== ACTIVITY ==
State only the number of lines below where the word "offline" is found.

== Itemized modification records ==
'''

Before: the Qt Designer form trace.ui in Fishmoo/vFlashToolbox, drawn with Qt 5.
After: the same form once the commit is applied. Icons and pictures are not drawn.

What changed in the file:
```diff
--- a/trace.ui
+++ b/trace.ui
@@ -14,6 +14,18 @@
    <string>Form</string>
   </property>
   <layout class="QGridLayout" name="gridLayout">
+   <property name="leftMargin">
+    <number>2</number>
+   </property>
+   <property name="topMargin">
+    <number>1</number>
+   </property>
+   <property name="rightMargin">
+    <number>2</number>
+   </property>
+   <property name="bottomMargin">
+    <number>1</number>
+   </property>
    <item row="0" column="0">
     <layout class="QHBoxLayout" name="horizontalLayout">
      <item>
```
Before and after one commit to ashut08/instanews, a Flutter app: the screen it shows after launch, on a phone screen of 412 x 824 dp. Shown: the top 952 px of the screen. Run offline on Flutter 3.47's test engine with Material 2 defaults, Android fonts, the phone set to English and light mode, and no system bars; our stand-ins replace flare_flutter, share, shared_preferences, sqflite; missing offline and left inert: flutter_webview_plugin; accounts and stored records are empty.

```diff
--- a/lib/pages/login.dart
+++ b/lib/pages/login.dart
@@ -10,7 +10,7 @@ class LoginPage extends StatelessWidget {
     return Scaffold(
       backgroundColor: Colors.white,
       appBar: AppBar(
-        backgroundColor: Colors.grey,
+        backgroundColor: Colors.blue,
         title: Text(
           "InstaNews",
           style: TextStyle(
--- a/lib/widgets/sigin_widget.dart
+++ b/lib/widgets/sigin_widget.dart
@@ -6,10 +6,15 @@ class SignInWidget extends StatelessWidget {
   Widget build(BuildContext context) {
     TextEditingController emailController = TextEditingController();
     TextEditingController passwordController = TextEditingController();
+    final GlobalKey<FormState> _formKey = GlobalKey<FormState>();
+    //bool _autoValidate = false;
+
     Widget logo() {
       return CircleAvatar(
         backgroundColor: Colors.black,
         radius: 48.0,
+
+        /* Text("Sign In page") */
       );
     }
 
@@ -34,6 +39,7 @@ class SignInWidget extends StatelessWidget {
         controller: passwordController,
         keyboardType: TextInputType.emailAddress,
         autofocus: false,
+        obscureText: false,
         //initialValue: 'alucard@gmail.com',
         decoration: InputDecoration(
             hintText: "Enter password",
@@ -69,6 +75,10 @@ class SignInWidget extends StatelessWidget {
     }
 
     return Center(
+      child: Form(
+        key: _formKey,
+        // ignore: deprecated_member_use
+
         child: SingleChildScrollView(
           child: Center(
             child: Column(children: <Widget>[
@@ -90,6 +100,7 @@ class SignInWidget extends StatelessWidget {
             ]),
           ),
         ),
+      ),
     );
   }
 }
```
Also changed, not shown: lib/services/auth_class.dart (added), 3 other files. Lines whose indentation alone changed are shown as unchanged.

'''
'''

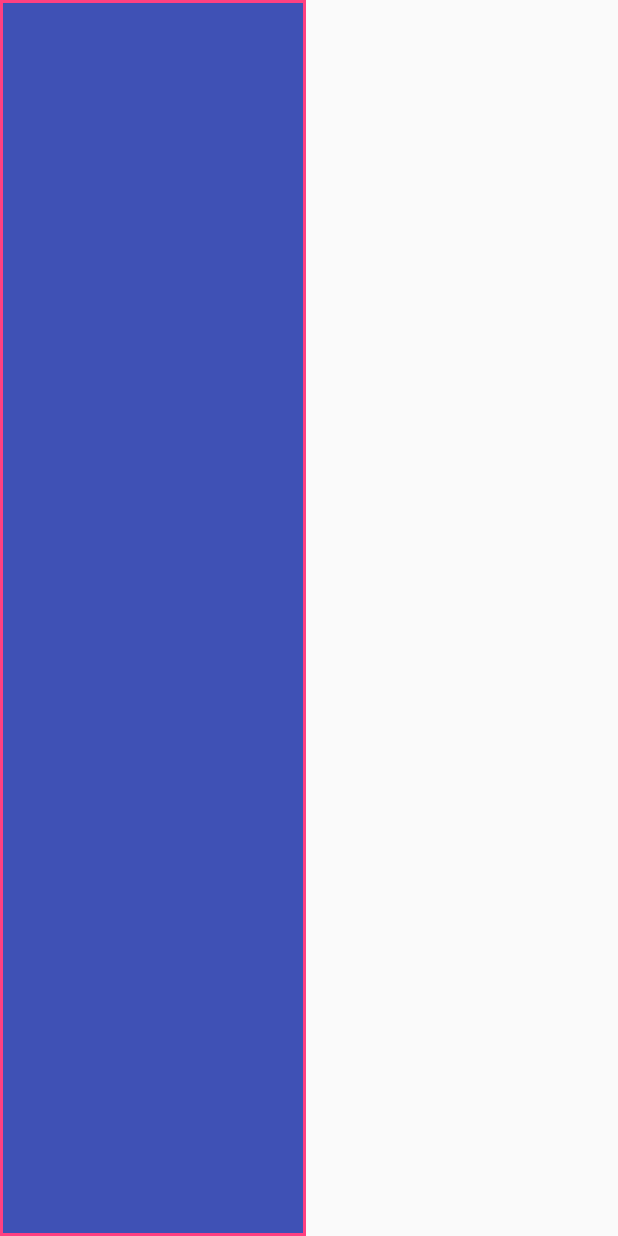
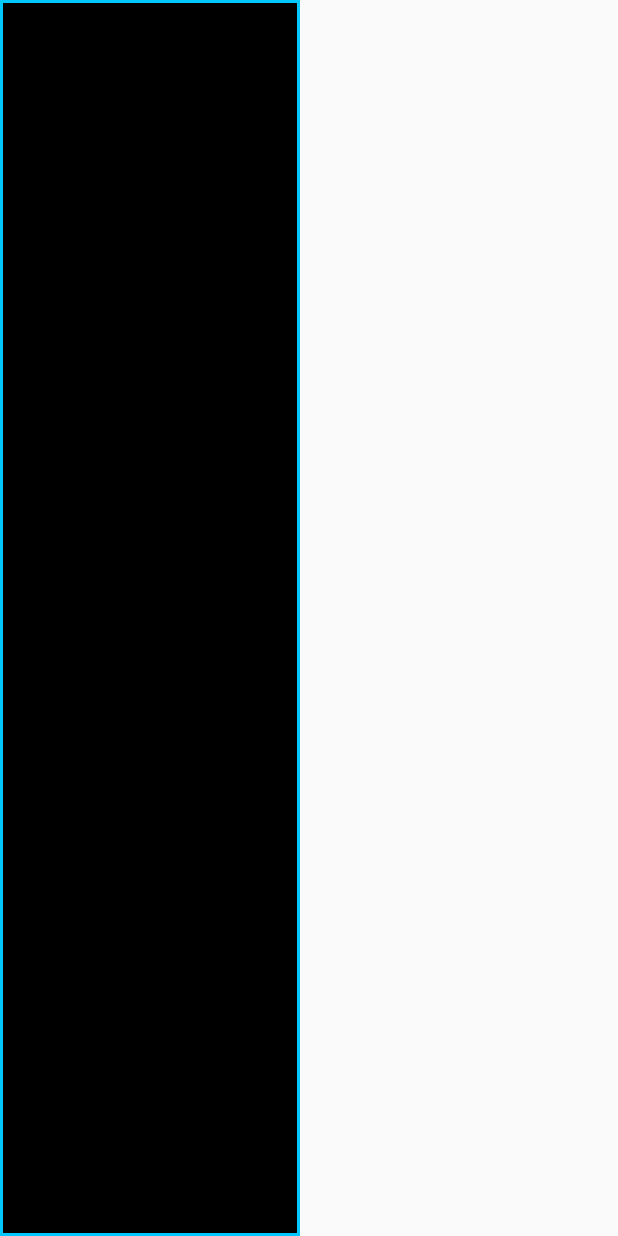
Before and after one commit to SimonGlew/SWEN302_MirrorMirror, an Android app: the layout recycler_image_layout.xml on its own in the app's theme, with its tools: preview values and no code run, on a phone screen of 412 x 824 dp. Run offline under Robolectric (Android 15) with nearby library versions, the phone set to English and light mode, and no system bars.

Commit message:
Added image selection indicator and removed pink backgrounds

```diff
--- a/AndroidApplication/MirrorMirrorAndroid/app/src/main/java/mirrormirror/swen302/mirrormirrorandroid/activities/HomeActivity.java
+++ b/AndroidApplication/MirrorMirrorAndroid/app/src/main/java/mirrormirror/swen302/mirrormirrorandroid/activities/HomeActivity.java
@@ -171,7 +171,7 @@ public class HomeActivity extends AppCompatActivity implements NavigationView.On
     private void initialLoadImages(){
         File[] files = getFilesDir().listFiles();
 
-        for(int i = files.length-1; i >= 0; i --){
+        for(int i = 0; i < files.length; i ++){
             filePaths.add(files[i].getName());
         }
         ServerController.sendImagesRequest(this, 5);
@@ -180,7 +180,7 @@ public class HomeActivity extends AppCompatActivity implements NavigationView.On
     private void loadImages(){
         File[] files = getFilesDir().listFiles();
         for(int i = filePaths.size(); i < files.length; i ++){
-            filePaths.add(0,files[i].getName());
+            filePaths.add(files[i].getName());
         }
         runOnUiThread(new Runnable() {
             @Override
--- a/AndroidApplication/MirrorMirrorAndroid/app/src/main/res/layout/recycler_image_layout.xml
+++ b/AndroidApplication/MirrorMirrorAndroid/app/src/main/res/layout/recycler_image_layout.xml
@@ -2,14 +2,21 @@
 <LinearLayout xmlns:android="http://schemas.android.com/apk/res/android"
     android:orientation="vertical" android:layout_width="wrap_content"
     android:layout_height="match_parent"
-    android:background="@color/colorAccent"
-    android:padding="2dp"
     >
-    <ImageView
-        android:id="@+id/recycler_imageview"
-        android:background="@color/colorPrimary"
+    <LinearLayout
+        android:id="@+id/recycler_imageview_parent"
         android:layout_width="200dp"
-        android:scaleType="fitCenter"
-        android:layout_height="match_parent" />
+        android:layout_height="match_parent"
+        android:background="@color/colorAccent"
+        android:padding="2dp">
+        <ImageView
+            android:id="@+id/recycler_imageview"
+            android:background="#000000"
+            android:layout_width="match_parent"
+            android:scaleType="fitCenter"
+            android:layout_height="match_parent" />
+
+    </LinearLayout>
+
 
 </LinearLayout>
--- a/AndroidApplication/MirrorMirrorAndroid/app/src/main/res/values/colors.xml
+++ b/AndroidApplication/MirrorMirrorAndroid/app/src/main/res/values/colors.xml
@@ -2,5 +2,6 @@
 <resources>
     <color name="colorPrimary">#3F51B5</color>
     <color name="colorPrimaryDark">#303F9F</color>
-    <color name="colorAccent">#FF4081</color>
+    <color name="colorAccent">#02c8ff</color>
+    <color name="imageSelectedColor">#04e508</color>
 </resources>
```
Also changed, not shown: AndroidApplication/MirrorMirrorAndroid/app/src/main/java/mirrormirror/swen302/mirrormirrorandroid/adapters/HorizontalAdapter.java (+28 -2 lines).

'''

== RESPONSE ==
2